E.R. program designed to curb teen alcohol use, violence
Posted August 3, 2010
For many teenagers in urban areas across the country, a hospital emergency department is the main point of medical care. They're often treated for injuries from violence or alcohol misuse.
A new study looked at program designed to change those behaviors and reduce ER visits.
In the emergency department of Hurley Hospital in Flint, Mich., researchers studied more than 3,300 teenage patients over a three-year period. They helped the teens learn how to decrease future violence and alcohol use.
One group had a brief intervention with a therapist. Another group participated in a computer intervention with audio and a third group just received a brochure.
"The therapist brief intervention (group) showed twice the reduction in peer violence, peer victimization and violence consequences than the control,” said Dr. Maureen A. Walton, of the University of Michigan.
The computer intervention alone decreased alcohol related problems like missing school and family problems six months after their emergency room visit, Walton said.
The study is published in the Journal of the American Medical Association.
“The findings of this study suggest that a 30-minute, brief intervention can positively change these adolescents' behaviors,” Walton said.

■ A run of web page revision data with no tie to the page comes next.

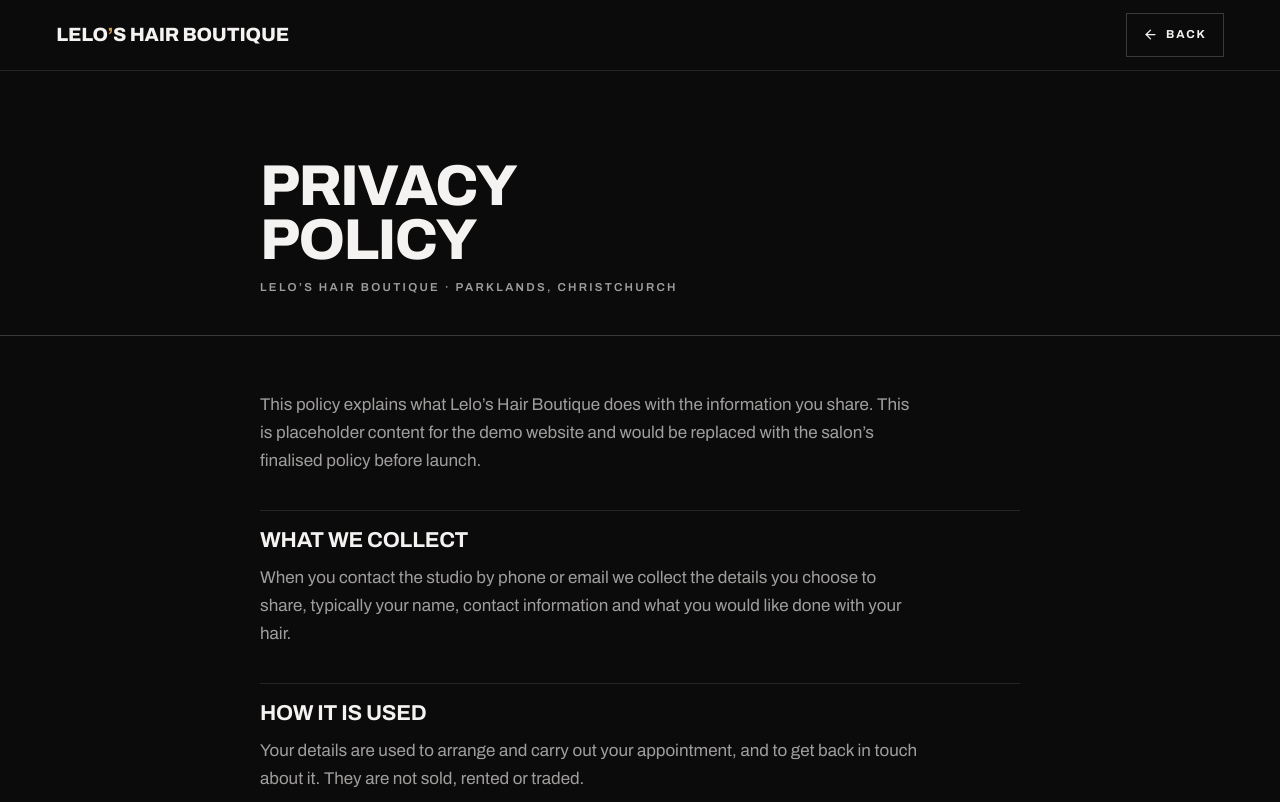
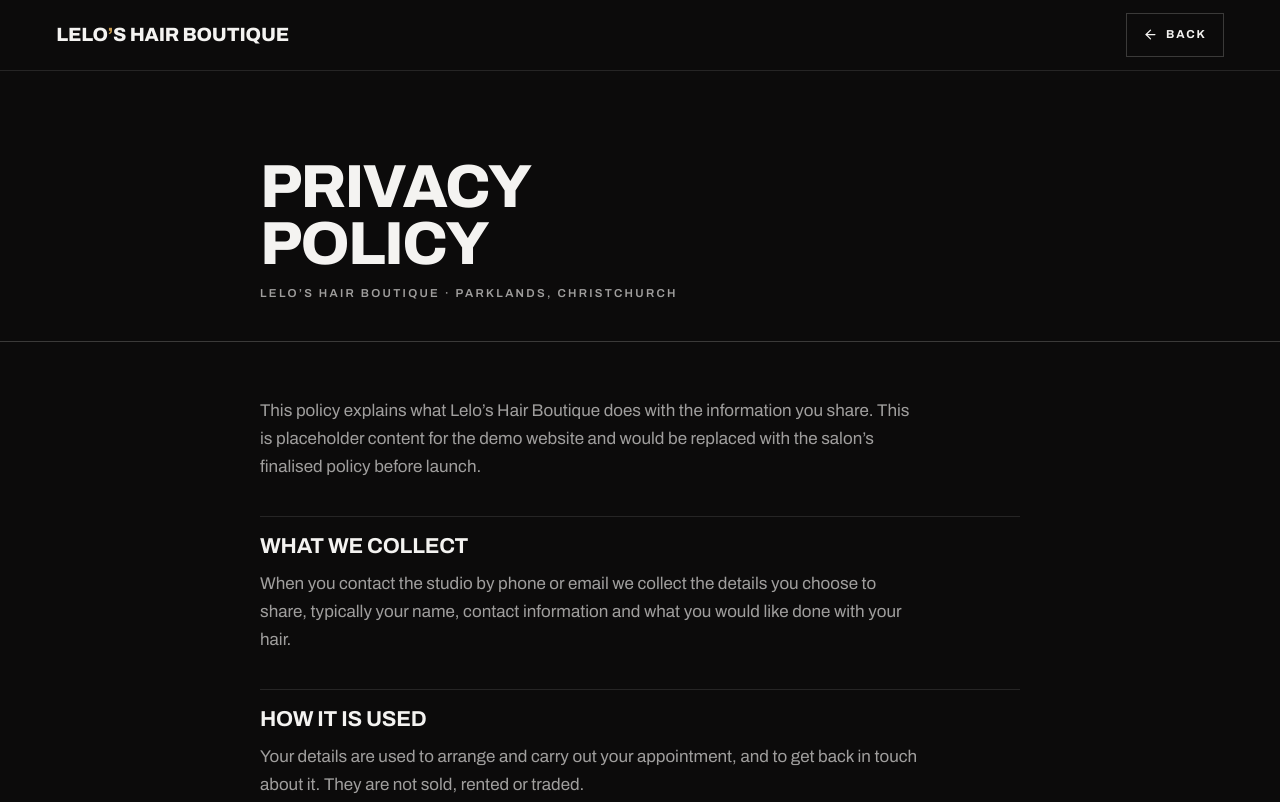
Before and after one commit to scaledsolutionsnz-sketch/lelos-hair-boutique-demo, a plain HTML site: page privacy.html in a window 1280 px wide. Shown: the top 802 px of the page. Drawn offline with Linux system fonts and the light colour scheme.

Commit message:
Record the design system and pull type back onto one ramp
Adds DESIGN.md and its sidecar, written from the built world.

Documenting the system exposed drift the eye had let through: seven
near-identical small sizes (.64 .68 .70 .72 .74 .78 .80) and five body-small
sizes doing one job each. Collapsed to six fixed steps, and the subpage
titles now sit on the documented headline step instead of their own.

Also removes declarations nothing renders: --ink-3, and the unused .bleed,
.rule and .disp utilities. A value nothing uses is not a token.

Detector is clean across index, terms and privacy. Contrast floor 5.27:1.

Co-Authored-By: Claude Fable 5 <noreply@anthropic.com>
Claude-Session: https://claude.ai/code/session_01Hi2b4GEQaHkPGaRzE1rLXz

```diff
--- a/privacy.html
+++ b/privacy.html
@@ -23,7 +23,7 @@ a{color:inherit}
 .bar a.back{display:inline-flex;align-items:center;gap:.5rem;font-size:.72rem;letter-spacing:.16em;text-transform:uppercase;font-variation-settings:'wdth' 100,'wght' 700;text-decoration:none;border:1px solid var(--rule);padding:.6rem 1rem;min-height:44px;transition:background .25s,color .25s}
 .bar a.back:hover{background:var(--chalk);color:var(--ink)}
 .title{padding:clamp(3rem,8vw,5.5rem) 0 clamp(1.6rem,3vw,2.4rem);border-bottom:1px solid var(--rule)}
-.title h1{font-variation-settings:'wdth' 118,'wght' 800;text-transform:uppercase;font-size:clamp(2rem,6vw,3.6rem);line-height:.94;letter-spacing:-.03em;font-weight:400}
+.title h1{font-variation-settings:'wdth' 118,'wght' 800;text-transform:uppercase;font-size:clamp(2.2rem,4.8vw,3.8rem);line-height:.94;letter-spacing:-.03em;font-weight:400}
 .title p{margin-top:.7rem;font-size:.72rem;letter-spacing:.2em;text-transform:uppercase;color:var(--chalk-dim);font-variation-settings:'wdth' 100,'wght' 600}
 main{padding:clamp(2.2rem,5vw,3.4rem) 0 clamp(3.5rem,8vw,6rem)}
 main p{color:var(--chalk-dim);max-width:68ch}
```
Also changed, not shown: terms.html (+1 -1 lines), 1 other file.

Researchers hope this structured intervention can be replicated in other emergency departments around the country.